**WORK INSTRUCTIONS**
For each line in the data that includes "linestyle", make a copy.

[Structured diff data]
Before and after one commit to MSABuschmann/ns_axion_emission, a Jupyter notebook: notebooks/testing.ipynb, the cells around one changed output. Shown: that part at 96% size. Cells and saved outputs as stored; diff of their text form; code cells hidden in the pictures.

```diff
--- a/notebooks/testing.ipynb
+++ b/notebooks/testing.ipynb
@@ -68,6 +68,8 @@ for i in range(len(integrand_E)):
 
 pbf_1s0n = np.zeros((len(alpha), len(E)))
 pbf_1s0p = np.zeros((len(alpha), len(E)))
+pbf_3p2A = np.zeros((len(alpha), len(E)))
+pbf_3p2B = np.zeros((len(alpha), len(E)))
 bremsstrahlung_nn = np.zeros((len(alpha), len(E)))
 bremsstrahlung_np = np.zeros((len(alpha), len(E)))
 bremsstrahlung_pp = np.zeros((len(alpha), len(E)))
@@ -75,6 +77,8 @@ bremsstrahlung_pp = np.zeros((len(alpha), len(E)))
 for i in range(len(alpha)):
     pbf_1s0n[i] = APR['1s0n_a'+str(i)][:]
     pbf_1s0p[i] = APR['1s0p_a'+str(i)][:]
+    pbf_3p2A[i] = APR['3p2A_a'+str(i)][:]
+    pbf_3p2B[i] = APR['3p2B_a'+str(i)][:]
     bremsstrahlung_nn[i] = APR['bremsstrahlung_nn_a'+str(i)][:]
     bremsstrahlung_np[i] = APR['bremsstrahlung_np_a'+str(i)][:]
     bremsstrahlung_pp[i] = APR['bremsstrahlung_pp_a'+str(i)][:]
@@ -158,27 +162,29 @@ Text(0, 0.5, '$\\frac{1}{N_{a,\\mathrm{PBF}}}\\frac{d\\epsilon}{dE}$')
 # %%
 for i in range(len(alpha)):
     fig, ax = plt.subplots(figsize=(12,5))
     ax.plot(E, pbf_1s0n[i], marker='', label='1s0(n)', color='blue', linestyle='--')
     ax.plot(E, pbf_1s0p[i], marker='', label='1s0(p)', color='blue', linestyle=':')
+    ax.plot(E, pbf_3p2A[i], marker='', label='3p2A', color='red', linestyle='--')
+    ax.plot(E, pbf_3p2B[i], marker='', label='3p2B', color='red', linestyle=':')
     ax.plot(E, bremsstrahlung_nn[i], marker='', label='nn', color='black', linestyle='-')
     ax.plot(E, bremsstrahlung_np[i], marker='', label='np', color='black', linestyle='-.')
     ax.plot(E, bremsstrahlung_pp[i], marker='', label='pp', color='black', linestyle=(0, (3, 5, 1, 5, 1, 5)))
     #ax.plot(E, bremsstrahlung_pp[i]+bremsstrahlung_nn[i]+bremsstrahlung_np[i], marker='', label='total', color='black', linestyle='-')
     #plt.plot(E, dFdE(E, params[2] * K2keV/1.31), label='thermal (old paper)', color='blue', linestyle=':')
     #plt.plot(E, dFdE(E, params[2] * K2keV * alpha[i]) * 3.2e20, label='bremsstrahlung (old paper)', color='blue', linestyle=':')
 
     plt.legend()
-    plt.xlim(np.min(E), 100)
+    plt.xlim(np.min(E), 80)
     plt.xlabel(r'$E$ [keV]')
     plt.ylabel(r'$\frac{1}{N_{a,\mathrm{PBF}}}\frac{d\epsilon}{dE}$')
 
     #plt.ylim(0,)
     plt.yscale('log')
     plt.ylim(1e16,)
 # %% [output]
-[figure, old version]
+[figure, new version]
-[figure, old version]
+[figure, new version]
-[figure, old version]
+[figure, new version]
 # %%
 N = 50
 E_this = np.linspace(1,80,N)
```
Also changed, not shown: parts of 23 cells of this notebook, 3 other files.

**EXERCISE ANSWER**
     ax.plot(E, pbf_1s0n[i], marker='', label='1s0(n)', color='blue', linestyle='--')
     ax.plot(E, pbf_1s0p[i], marker='', label='1s0(p)', color='blue', linestyle=':')
+    ax.plot(E, pbf_3p2A[i], marker='', label='3p2A', color='red', linestyle='--')
+    ax.plot(E, pbf_3p2B[i], marker='', label='3p2B', color='red', linestyle=':')
     ax.plot(E, bremsstrahlung_nn[i], marker='', label='nn', color='black', linestyle='-')
     ax.plot(E, bremsstrahlung_np[i], marker='', label='np', color='black', linestyle='-.')
     ax.plot(E, bremsstrahlung_pp[i], marker='', label='pp', color='black', linestyle=(0, (3, 5, 1, 5, 1, 5)))
     #ax.plot(E, bremsstrahlung_pp[i]+bremsstrahlung_nn[i]+bremsstrahlung_np[i], marker='', label='total', color='black', linestyle='-')
     #plt.plot(E, dFdE(E, params[2] * K2keV/1.31), label='thermal (old paper)', color='blue', linestyle=':')
     #plt.plot(E, dFdE(E, params[2] * K2keV * alpha[i]) * 3.2e20, label='bremsstrahlung (old paper)', color='blue', linestyle=':')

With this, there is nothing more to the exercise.